_YOUR ASSIGNMENT_:
Look through the records, and whenever a line includes the word "lessons", copy it.

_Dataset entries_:
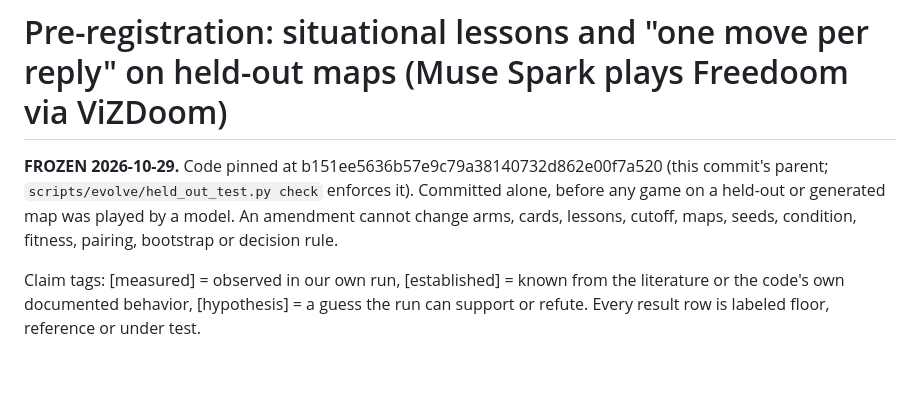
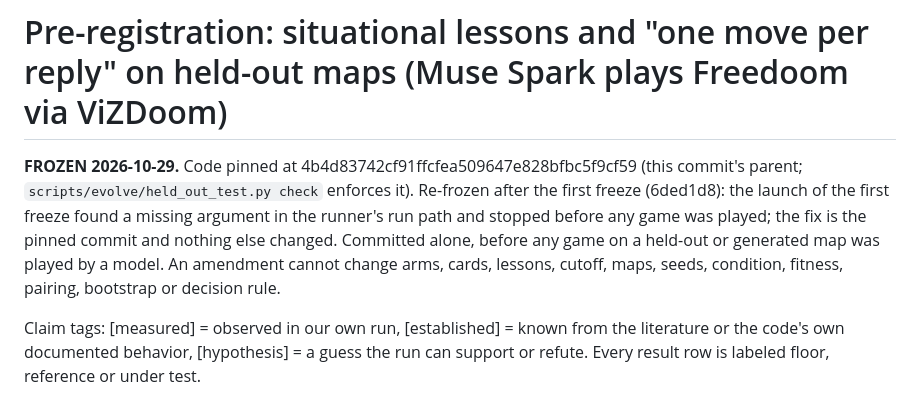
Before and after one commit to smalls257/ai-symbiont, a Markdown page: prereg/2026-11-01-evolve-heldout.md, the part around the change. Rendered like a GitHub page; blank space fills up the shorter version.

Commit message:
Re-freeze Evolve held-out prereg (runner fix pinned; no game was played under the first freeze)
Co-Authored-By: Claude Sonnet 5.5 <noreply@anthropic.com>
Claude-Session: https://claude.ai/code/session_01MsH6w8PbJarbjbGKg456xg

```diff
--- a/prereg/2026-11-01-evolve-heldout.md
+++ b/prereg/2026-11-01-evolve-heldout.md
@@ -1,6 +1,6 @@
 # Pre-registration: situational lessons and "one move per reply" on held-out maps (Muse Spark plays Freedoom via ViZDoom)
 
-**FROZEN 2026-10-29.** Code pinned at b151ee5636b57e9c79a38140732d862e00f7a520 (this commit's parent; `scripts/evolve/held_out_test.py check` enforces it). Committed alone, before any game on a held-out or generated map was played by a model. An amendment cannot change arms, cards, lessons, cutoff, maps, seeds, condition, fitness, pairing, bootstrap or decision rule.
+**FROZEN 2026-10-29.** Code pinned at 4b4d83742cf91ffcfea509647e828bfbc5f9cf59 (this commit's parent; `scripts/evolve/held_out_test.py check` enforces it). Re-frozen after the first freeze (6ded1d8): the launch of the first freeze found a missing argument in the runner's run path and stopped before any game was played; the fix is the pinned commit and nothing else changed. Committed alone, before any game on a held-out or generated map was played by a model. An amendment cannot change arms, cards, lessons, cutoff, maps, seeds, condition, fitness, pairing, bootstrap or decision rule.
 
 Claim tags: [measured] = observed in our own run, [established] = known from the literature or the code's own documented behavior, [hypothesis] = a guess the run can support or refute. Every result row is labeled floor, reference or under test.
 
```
==
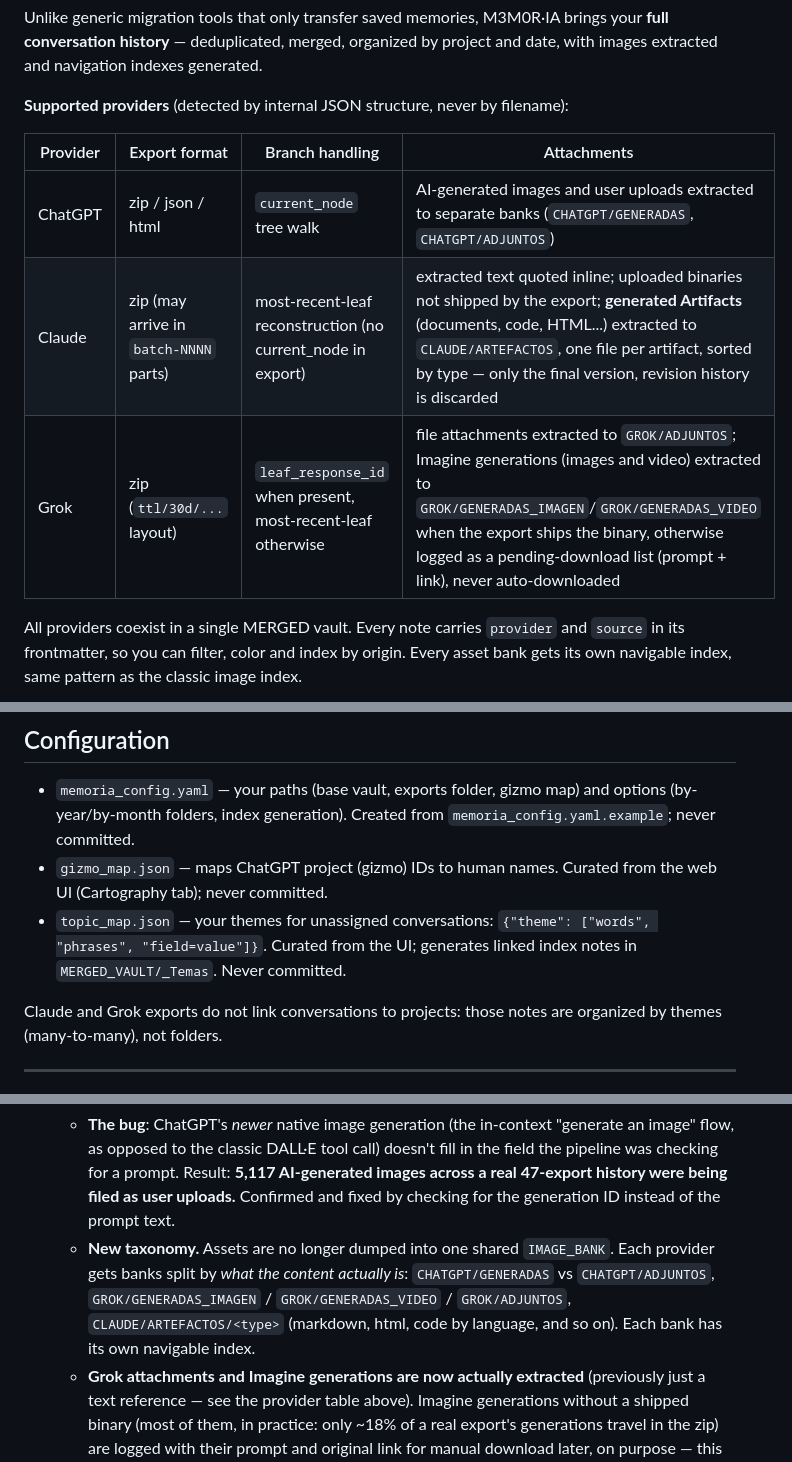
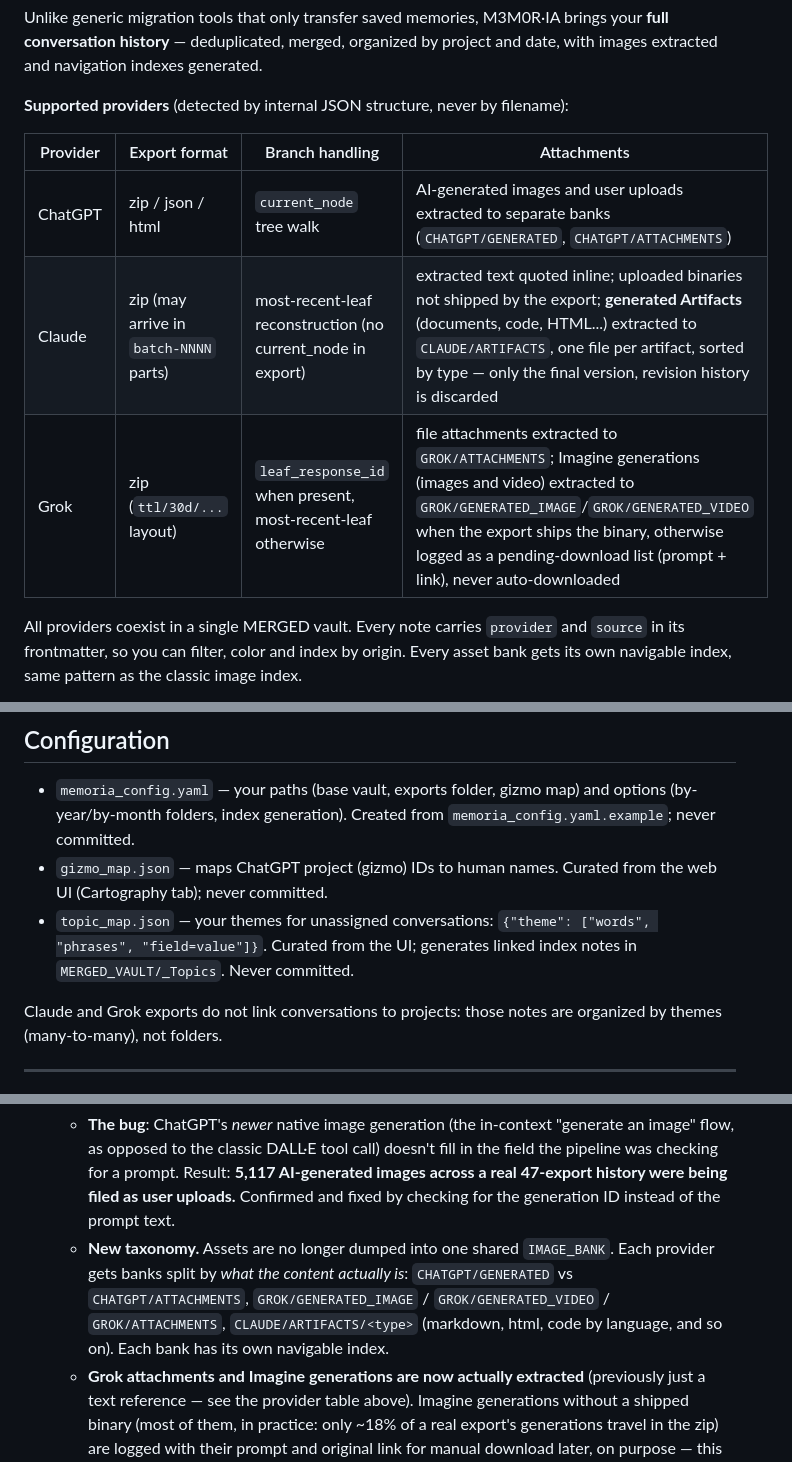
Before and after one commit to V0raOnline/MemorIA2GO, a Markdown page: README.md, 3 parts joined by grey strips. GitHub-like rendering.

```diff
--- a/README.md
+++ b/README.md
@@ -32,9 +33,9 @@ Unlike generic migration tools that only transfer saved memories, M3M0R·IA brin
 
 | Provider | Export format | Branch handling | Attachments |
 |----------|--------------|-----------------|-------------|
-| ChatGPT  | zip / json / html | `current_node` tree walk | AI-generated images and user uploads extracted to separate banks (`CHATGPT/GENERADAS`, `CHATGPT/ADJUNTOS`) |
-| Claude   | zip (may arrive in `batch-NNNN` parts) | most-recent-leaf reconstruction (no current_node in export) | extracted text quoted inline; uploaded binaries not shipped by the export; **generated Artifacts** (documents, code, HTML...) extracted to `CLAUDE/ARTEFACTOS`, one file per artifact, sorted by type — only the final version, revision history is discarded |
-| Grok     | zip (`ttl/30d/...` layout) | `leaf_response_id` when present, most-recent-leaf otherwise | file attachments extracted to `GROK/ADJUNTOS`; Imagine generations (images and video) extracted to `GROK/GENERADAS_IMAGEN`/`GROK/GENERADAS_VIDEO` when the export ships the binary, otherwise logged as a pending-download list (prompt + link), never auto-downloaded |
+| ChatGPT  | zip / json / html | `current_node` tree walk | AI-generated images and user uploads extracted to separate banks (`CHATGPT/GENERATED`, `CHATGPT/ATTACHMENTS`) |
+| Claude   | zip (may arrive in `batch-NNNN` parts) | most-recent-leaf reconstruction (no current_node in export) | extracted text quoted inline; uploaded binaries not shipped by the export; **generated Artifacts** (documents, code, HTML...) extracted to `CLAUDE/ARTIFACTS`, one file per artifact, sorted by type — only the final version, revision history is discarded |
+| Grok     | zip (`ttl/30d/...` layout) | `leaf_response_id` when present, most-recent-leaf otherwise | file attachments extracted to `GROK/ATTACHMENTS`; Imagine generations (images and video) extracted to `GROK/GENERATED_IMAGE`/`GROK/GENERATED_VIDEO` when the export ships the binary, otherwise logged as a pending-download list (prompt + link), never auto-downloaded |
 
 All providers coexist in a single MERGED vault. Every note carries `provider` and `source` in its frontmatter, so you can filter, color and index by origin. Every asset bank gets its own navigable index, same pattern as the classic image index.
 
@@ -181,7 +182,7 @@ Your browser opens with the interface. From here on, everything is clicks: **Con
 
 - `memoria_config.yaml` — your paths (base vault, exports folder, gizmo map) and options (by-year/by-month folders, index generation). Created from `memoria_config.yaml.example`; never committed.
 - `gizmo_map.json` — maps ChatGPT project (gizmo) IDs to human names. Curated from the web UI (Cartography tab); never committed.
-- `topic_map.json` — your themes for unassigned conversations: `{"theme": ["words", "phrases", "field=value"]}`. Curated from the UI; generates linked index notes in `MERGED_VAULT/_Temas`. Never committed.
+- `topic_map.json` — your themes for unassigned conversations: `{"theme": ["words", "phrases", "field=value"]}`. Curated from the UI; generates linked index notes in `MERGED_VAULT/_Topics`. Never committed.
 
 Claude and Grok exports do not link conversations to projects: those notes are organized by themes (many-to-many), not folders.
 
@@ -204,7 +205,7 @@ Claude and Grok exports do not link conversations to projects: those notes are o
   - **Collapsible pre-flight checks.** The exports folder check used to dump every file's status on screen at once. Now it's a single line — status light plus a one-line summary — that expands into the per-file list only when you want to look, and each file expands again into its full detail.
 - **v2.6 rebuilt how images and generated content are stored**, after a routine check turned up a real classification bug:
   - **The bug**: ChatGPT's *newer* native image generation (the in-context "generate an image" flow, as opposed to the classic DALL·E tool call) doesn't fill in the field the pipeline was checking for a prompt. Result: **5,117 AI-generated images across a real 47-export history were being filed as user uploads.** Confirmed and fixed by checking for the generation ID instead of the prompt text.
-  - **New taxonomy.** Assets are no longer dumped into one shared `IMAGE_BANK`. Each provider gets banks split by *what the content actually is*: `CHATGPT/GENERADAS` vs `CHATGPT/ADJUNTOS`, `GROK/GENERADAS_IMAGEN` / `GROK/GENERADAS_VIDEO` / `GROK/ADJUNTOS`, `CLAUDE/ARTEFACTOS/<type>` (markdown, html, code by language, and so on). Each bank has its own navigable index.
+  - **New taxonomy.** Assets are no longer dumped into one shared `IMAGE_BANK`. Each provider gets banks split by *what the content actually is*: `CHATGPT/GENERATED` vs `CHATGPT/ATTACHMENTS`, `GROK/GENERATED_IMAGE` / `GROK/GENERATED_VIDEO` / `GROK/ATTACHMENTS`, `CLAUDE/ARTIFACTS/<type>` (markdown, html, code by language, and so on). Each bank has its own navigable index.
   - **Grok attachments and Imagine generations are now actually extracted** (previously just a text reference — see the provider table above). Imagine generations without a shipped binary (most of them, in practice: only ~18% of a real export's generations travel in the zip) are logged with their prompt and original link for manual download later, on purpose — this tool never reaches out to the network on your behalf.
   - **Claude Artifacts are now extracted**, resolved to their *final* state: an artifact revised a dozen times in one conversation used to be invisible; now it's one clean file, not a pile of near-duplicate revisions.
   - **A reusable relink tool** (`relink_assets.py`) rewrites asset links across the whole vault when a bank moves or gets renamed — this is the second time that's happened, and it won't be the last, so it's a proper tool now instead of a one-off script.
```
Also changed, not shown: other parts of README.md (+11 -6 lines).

_SOLUTION FOR THIS PROBLEM_:
 # Pre-registration: situational lessons and "one move per reply" on held-out maps (Muse Spark plays Freedoom via ViZDoom)
-**FROZEN 2026-10-29.** Code pinned at b151ee5636b57e9c79a38140732d862e00f7a520 (this commit's parent; `scripts/evolve/held_out_test.py check` enforces it). Committed alone, before any game on a held-out or generated map was played by a model. An amendment cannot change arms, cards, lessons, cutoff, maps, seeds, condition, fitness, pairing, bootstrap or decision rule.
+**FROZEN 2026-10-29.** Code pinned at 4b4d83742cf91ffcfea509647e828bfbc5f9cf59 (this commit's parent; `scripts/evolve/held_out_test.py check` enforces it). Re-frozen after the first freeze (6ded1d8): the launch of the first freeze found a missing argument in the runner's run path and stopped before any game was played; the fix is the pinned commit and nothing else changed. Committed alone, before any game on a held-out or generated map was played by a model. An amendment cannot change arms, cards, lessons, cutoff, maps, seeds, condition, fitness, pairing, bootstrap or decision rule.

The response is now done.